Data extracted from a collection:
+ + + + +
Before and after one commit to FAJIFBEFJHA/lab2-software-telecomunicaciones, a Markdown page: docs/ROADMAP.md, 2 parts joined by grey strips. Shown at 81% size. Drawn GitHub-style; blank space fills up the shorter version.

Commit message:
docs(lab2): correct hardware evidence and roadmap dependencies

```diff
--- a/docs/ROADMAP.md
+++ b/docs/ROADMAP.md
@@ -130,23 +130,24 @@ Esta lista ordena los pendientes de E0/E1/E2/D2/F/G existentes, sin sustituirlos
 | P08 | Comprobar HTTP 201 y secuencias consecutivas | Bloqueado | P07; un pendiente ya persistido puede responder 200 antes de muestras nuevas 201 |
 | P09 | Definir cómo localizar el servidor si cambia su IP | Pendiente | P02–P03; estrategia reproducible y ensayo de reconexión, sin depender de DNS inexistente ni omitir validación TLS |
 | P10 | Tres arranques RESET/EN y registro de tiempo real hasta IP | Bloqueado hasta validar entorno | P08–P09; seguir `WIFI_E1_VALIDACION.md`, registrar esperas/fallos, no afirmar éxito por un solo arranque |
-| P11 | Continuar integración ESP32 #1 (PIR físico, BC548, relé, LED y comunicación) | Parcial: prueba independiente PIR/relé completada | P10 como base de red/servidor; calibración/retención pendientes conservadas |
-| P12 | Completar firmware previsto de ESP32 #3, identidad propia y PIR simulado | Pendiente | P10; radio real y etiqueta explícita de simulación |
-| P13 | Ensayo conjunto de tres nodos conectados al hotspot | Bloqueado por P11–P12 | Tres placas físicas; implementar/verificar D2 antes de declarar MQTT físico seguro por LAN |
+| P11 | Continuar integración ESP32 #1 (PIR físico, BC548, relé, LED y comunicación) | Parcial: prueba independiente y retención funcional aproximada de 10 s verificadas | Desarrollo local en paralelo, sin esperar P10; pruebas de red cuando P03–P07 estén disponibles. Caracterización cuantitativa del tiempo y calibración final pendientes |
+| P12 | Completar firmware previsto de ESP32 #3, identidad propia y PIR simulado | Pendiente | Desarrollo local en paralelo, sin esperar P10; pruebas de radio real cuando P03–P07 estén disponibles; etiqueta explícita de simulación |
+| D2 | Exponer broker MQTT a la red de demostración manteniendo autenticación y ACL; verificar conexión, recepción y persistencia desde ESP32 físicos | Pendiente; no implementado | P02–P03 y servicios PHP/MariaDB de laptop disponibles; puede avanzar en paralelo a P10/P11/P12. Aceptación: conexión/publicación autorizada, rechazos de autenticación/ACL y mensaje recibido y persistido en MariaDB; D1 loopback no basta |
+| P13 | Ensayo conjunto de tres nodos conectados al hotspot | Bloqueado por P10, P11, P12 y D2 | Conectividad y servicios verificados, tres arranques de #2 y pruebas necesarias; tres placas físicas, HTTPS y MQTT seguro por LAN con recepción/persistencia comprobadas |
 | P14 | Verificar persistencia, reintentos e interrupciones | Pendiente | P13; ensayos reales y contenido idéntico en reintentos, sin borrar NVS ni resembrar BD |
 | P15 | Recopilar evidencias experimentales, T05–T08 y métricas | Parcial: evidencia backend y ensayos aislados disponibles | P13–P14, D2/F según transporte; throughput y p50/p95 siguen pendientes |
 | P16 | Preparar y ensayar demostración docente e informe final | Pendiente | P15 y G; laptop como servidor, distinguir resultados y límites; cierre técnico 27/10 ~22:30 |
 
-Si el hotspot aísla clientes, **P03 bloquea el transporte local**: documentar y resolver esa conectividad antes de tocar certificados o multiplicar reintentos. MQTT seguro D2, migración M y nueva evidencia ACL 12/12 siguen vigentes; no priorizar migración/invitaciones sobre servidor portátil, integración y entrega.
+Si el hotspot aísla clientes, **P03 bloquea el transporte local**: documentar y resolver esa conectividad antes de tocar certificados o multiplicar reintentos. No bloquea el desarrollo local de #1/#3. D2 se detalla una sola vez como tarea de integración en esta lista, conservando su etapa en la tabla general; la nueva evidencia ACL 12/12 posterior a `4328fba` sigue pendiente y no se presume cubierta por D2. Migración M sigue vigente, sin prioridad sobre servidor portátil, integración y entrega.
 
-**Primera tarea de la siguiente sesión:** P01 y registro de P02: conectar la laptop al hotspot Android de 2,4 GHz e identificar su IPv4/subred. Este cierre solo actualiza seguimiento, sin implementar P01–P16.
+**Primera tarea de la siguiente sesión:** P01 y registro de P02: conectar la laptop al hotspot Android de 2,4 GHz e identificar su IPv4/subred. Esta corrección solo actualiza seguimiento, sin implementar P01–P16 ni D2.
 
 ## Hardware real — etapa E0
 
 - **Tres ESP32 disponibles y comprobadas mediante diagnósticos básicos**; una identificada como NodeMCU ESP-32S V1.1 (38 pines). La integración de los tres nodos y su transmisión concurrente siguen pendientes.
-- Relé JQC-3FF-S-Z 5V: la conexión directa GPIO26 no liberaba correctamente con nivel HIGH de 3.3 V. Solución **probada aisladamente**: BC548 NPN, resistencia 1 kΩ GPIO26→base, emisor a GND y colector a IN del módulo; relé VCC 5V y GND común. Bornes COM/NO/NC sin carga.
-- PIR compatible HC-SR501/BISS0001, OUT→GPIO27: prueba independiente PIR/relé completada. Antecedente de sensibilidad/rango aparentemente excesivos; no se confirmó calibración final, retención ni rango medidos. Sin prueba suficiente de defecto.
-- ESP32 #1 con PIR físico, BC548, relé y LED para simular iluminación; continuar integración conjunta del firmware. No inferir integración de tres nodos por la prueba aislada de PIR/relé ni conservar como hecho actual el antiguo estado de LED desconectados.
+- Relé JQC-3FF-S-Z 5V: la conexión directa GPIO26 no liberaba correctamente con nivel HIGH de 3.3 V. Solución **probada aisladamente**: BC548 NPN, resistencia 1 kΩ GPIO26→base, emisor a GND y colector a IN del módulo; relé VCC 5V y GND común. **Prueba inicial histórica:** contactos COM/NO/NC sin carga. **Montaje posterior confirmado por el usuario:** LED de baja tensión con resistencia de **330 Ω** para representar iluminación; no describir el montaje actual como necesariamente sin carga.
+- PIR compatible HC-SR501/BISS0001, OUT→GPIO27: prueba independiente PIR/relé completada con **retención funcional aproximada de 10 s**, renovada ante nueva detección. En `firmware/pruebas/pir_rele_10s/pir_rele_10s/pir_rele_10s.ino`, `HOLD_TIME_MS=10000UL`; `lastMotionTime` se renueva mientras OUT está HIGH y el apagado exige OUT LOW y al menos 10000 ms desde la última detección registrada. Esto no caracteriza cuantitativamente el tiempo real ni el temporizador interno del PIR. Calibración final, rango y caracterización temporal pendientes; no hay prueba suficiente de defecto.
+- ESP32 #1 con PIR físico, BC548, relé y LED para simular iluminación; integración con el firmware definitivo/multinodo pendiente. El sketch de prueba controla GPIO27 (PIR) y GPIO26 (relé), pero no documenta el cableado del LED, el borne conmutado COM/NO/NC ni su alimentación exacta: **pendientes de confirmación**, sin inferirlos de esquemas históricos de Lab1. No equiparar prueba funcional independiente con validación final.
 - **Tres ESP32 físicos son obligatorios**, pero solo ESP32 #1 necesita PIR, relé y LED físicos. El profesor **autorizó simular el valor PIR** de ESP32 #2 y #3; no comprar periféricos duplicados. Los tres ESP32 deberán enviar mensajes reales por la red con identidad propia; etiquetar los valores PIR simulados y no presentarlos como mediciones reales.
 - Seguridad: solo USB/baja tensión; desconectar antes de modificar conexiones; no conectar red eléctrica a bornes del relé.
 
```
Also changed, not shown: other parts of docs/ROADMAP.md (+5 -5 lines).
+ + + + +
[Work instruction]:
Which lines of the records above contain the word "docs"? Show each of them.

[Result for this task]:
Before and after one commit to FAJIFBEFJHA/lab2-software-telecomunicaciones, a Markdown page: docs/ROADMAP.md, 2 parts joined by grey strips. Shown at 81% size. Drawn GitHub-style; blank space fills up the shorter version.
docs(lab2): correct hardware evidence and roadmap dependencies
--- a/docs/ROADMAP.md
+++ b/docs/ROADMAP.md
Also changed, not shown: other parts of docs/ROADMAP.md (+5 -5 lines).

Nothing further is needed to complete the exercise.